%%

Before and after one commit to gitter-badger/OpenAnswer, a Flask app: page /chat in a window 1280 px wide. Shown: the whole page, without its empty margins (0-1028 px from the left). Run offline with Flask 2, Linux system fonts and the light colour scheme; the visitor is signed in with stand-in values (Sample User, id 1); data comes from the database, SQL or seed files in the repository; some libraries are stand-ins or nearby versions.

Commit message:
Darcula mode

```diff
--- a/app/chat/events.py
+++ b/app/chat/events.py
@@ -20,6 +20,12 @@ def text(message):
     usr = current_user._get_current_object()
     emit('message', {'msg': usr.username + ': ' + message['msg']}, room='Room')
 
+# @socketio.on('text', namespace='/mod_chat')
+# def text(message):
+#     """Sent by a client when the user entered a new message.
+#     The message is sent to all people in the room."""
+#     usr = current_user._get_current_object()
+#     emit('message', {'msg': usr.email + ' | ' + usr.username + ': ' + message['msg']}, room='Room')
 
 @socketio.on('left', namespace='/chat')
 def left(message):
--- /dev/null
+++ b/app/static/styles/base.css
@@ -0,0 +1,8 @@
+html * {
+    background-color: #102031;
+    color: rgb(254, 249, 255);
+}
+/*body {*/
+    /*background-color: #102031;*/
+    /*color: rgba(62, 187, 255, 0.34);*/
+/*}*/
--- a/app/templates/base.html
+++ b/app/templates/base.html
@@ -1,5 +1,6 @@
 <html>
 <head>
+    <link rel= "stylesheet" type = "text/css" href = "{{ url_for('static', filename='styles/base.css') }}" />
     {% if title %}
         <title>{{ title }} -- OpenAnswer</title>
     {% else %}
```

%%
%%

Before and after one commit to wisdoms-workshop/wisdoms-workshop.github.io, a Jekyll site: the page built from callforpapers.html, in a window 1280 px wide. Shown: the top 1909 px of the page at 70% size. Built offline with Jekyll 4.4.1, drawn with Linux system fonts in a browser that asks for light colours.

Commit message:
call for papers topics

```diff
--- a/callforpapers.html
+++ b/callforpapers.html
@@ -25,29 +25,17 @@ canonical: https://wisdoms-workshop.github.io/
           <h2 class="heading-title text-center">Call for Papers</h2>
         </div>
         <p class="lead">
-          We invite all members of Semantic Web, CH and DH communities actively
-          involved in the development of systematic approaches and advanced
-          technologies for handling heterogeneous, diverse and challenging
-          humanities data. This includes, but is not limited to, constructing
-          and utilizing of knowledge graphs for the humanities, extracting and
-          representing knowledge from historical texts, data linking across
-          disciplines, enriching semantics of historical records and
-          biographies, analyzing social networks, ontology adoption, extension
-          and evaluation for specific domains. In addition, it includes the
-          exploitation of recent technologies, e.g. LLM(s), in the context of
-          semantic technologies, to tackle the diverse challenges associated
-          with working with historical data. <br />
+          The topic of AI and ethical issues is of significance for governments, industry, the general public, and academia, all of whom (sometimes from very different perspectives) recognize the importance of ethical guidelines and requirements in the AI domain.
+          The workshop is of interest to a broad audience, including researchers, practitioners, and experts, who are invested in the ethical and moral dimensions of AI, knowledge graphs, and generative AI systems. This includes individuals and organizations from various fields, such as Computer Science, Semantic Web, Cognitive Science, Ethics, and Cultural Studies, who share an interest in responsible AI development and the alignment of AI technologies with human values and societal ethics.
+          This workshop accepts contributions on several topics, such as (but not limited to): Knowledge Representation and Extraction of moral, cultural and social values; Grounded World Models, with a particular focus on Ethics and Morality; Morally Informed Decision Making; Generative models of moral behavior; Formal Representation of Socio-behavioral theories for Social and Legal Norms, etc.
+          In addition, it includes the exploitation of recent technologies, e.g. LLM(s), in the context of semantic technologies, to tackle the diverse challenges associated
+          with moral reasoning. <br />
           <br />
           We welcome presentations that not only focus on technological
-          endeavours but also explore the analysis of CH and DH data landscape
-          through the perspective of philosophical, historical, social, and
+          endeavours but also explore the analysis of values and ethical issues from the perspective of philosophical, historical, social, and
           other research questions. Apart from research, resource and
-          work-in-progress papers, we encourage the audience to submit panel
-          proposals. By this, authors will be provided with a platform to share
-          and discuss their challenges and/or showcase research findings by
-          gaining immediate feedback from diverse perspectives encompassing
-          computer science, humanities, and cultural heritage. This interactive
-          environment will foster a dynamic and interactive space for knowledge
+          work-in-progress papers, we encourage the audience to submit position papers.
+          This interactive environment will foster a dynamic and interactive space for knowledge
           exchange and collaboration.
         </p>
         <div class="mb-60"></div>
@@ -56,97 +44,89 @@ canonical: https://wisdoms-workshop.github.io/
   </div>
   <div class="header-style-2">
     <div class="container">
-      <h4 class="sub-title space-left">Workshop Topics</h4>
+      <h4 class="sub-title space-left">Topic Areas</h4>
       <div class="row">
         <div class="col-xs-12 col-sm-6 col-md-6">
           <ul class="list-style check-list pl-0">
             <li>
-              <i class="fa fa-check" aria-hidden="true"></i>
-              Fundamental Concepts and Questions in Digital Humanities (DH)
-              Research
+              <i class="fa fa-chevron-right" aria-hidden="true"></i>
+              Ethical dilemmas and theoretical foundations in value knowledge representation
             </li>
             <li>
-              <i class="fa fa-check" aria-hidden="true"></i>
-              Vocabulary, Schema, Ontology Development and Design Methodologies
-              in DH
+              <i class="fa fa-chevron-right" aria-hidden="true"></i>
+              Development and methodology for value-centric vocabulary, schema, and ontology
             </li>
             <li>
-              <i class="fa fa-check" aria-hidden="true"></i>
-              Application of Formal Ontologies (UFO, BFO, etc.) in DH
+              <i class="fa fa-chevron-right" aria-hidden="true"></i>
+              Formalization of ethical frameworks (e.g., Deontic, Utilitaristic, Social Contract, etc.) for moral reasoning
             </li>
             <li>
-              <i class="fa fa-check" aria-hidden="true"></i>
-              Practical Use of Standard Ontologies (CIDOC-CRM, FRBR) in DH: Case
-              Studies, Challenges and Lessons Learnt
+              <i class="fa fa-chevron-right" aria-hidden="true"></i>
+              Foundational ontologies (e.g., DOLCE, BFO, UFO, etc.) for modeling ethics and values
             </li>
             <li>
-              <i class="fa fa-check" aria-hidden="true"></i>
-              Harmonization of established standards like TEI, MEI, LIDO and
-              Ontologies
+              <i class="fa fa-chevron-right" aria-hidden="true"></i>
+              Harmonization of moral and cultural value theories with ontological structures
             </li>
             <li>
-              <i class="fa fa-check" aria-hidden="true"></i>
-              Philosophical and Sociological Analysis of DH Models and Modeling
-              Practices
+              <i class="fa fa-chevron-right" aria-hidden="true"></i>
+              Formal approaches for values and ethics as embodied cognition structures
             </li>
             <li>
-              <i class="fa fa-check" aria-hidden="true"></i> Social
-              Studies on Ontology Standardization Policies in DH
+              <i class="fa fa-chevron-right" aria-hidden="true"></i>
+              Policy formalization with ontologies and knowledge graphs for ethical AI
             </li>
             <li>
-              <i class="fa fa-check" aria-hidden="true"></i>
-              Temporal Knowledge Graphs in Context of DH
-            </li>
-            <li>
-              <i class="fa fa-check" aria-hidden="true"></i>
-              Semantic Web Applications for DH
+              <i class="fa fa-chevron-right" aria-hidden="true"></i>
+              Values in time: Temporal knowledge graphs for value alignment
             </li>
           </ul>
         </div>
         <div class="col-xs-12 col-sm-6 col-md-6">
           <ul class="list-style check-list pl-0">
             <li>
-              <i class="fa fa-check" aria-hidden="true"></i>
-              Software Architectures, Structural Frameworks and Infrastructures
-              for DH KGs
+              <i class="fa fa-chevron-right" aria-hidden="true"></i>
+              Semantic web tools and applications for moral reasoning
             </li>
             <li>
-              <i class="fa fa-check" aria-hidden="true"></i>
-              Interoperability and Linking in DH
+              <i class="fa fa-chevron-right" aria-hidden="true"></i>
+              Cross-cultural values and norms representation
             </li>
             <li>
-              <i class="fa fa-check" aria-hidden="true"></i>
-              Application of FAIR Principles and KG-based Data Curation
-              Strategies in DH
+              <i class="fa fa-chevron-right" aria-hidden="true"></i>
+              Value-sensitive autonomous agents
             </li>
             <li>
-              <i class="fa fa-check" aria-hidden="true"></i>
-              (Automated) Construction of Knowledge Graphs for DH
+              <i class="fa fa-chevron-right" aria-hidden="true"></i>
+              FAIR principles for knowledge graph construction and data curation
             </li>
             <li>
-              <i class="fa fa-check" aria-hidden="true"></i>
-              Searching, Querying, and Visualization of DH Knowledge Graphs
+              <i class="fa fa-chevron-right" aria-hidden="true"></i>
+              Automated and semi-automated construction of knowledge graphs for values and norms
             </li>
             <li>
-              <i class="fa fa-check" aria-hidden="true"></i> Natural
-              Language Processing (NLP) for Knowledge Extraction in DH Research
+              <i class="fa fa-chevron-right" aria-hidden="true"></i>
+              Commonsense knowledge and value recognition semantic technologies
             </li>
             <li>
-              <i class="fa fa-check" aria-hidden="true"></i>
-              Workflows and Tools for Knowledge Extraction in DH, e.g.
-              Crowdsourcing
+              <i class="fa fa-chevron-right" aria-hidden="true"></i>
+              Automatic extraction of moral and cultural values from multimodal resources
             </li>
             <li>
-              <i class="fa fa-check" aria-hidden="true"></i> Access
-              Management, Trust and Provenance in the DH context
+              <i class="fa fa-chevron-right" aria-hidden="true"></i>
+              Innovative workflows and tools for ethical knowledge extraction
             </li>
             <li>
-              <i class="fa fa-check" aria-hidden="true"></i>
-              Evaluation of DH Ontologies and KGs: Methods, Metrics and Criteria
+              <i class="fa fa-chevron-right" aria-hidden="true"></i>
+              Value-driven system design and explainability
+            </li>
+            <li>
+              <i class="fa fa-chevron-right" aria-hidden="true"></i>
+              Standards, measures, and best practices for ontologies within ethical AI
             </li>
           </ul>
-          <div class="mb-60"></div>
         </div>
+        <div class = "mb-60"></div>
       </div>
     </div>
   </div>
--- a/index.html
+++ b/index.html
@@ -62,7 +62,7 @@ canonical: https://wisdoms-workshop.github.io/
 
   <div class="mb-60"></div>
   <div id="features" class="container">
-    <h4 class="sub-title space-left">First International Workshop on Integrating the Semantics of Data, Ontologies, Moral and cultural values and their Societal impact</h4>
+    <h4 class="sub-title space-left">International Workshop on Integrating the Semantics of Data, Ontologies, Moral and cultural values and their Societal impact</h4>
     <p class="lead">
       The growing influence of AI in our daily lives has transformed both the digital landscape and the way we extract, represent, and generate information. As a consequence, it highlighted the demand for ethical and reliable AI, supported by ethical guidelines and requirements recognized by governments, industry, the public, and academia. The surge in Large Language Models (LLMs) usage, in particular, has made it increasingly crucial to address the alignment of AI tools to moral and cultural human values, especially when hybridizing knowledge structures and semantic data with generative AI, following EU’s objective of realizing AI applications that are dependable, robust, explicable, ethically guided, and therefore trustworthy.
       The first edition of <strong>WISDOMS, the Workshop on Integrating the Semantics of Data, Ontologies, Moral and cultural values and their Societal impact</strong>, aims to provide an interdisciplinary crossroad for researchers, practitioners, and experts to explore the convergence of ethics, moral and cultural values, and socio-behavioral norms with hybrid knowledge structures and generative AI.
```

%%

Task requirements :: Work out how many lines in the material contain the string "submit", then write that number and nothing more.

Written answer :: 2